I have just repeated another dichotomy: I have posited rich Western nations over against poor Third World countries. This too is an utterly false dichotomy. Third World countries are not poor; they are rich in resources, a reality proven by the fact of their colonial rape in centuries past, and their continuing neocolonial rape in the global economy. The fact that big business is interested in them at all shows that it is not the countries that are poor. It is the people of those countries that are poor, because their countries’ resources and their labor potential are being strip-mined by rich Western corporations. This is happening because there are no safeguards protecting ecological and human interests; all the safeguards governing world trade are directed toward the free flow of capital, not the interests of those without capital.

It is our task as educators, as parents, and as responsible citizens of a country where, at least for now, we can continue to speak freely, to break these false dichotomies and help our young wards to develop an alternative language and a healthier conceptual framework that will enable them to think more rationally about current affairs. We must help them to understand the true roots of terrorism, not in the demonized religions of foreigners, but in the frustration and humiliation and the hopeless poverty effected by the neocolonial stranglehold of Western corporate hegemony.

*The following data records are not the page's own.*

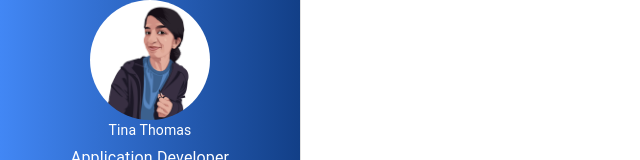
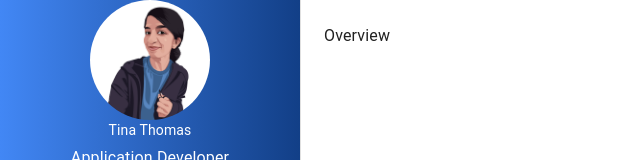
Before and after one commit to tinamthomas/tinamthomas.github.io, a React (Create React App) app: page /overview in a window 1280 px wide. Shown: the top 160 px of the page, without its empty margins (0-640 px from the left). Built offline with nearby package versions, Linux system fonts and the light colour scheme.

Commit message:
Fix dislpay of elements on route changes

```diff
--- a/src/App.tsx
+++ b/src/App.tsx
@@ -1,3 +1,4 @@
+import Box from '@mui/material/Box';
 import CssBaseline from '@mui/material/CssBaseline';
 import { createTheme, ThemeProvider } from '@mui/material/styles';
 import { Outlet } from "react-router-dom";
@@ -8,9 +9,22 @@ const theme = createTheme();
 
   return (
     <ThemeProvider theme={theme}>
+
       <CssBaseline />
-      <Menubar/>
-      <Outlet/>
+      <Box sx={{ display: 'flex' }}>
+      <Box
+          component="main"
+          sx={{ flexGrow: 0, p: 3, width: { sm: `300px` } }}
+        >
+        <Menubar/>
+        </Box>
+        <Box
+          component="main"
+          sx={{ flexGrow: 1, p: 3, width: { sm: `calc(100% - 300px)` } }}
+        >
+          <Outlet/>
+        </Box>
+      </Box>
     </ThemeProvider>
   );
 }
--- a/src/Menubar.tsx
+++ b/src/Menubar.tsx
@@ -15,8 +15,7 @@ import { Link } from "react-router-dom";
 
 const list = () => (
   <Box
-    sx={{ width: 300, backgroundImage: 'linear-gradient(to right, #4287f5 , #123f87)', height: '100%'}}
-
+    sx={{ width: 300, backgroundImage: 'linear-gradient(to right, #4287f5 , #123f87)', height: '100%' , flexShrink: { sm: 0 }}}
   >
 <Grid
   container
--- a/src/Overview.tsx
+++ b/src/Overview.tsx
@@ -3,9 +3,7 @@ import Box from '@mui/material/Box';
 function Overview() {
 
   return (
-    <Box sx={{ width: 300, backgroundImage: 'linear-gradient(to right, #4287f5 , #123f87)', height: '100%' }}>
-      <div>blah</div>
-    </Box>
+    <div>Overview</div>
   );
 }
 
```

Wherever people’s lives are rendered unlivable, there festers a hotbed that breeds religious fundamentalism, which preaches martyrdom, holy war, and death to infidels for the price of a better world for their children and the heavenly rewards of a transcendental gift system that promises greater justice than its earthly counterpart. If we want to break the cycles of violence that now engulf the globe, it is crucial that we expose the real cause of terrorism, the huge gap between the have’s and the have-not’s of this world, instead of rallying terrorism to increase that gap and justify the big business of war against demonized others.